How Fox News' "balance" works


Roger Ailes: Fox News contributor Juan Williams is "a pure liberal."

The onetime Republican strategist is a man of strong opinions, in case that wasn't clear, and he also puts his money where his mouth is. When Juan Williams was fired by National Public Radio for remarks he made on Fox about fearing airplane passengers in Muslim garb, Ailes rushed to award him a three-year, $2 million contract.

"A guy who gets fired and humiliated in the press can lose a lot of confidence," Ailes says. Calling Williams "a pure liberal," Ailes says he wanted to compensate the pundit for his losses because he was "mad" and "I didn't want him to have to call his wife and say we lost money." [The Daily Beast, 11/17/10]

Fox News contributor Juan Williams: "Fox is one of the few places where people identify me as the liberal, because I'm not that liberal."

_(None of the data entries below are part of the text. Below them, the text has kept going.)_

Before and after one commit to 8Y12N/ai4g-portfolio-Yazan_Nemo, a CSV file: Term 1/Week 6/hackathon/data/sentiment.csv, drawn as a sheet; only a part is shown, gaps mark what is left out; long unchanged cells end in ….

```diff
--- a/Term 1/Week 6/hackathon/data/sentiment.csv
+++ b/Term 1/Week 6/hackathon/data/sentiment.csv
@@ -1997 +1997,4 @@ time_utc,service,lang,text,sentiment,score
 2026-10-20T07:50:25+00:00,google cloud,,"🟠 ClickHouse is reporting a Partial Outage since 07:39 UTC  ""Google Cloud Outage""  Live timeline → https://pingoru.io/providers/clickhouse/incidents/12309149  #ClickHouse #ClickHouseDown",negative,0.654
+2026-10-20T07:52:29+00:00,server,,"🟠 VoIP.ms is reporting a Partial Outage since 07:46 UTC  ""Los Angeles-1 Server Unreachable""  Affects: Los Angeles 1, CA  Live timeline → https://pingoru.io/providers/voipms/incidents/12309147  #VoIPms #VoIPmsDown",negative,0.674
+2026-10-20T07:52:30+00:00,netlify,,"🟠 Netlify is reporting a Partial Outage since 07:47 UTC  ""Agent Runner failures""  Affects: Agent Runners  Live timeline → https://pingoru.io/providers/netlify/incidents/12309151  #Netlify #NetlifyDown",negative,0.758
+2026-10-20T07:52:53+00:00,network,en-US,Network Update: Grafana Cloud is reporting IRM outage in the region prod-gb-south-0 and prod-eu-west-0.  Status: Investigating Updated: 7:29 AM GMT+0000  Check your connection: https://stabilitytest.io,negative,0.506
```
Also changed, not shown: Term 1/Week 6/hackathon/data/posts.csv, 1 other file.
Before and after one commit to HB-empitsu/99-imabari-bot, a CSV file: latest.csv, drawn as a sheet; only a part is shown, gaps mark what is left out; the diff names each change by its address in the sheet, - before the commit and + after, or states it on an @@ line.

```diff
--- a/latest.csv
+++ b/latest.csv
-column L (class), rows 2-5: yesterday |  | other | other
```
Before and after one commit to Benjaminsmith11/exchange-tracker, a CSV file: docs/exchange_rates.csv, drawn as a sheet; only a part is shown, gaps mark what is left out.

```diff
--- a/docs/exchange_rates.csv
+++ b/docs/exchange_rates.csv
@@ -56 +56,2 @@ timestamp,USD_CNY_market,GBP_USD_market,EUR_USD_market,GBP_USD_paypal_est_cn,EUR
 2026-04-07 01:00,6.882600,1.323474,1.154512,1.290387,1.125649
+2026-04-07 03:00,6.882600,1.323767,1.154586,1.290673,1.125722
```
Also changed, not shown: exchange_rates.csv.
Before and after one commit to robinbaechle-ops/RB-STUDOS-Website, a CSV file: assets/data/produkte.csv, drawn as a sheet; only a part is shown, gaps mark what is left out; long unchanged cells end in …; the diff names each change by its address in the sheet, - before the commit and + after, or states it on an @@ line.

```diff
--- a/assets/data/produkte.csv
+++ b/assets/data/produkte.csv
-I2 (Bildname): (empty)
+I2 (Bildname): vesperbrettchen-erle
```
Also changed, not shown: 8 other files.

STEVE DOOCY (CO-HOST): You're a fair guy. And what's unfair is you got fired over the phone without the chance to even explain yourself. And what's interesting about it is the fact that, you know your contract with NPR was going to be up shortly.


DOOCY: You know, in this calendar year. So they could have just, you know, they could have just let it go -- pay you off, essentially. But instead they did this. Public humiliation. Why?

WILLIAMS: Well, I think they don't want--like me talking to people like you. They don't want me at Fox. And, why don't they want me to engage in conversation with people that I might disagree with? You know what's interesting is that when I'm talking to you guys most of the time if I'm on this couch, I'm offering you guys a liberal position here on Fox. You know, you guys invite me on and say yeah, okay, so what do you think, Juan? Apparently, that kind of standard where you say what does the other person think, or give me a different perspective was threatening to them. And it's particularly threatening that I am willing to talk with people on the other side, whether it be you or Bill O'Reilly or Sean Hannity, and somehow they think that -- now this is the bizarre part -- I am legitimizing Fox News by my presence, like Fox News wouldn't be a success if I didn't show up on the couch. Crazy. And I think they, you know, they are very self-righteous. And when they talk about journalistic standards, Gretchen, it just drives me crazy. What is the journalistic standard that I violate? You think that the audience can't trust me because I say you know, I had this feeling at the airport? That the audience now thinks that whatever I say is biased?

GRETCHEN CARLSON (CO-HOST): But because Fox News invites you on and because you've been a contributor, that's what we call fair and balanced.

WILLIAMS: Well, I think that's the heart and soul of it, but they don't want this discussion. And increasingly -- you know, I think this is one of the lessons of my life -- I often thought that, you know, it was the right wing that was intolerant and inflexible -- and you start to realize there's an orthodoxy on the left that, "Oh my gosh, he's supposed to fill this box, you know, he's supposed to be a black this or that." And you know what? First of all, Fox is one of the few places where people identify me as the liberal, because I'm not that liberal. But this is -- for them -- if I am not predictable and in a box and controlled -- they said to me in the course of firing me over the phone: "Would you have said this on NPR?" I said, "Of course I would have said it on NPR. It's what I -- it's the experience I had. It's the feeling I had at the airport." I will tell you, my values -- I don't know what their values are now with them attacking me as some kind of crazy person -- but I will tell you my values are: I'll tell you the truth if you ask me a question, and I don't care if it fits the left-wing position or the right-wing position. [Fox & Friends, 10/22/10]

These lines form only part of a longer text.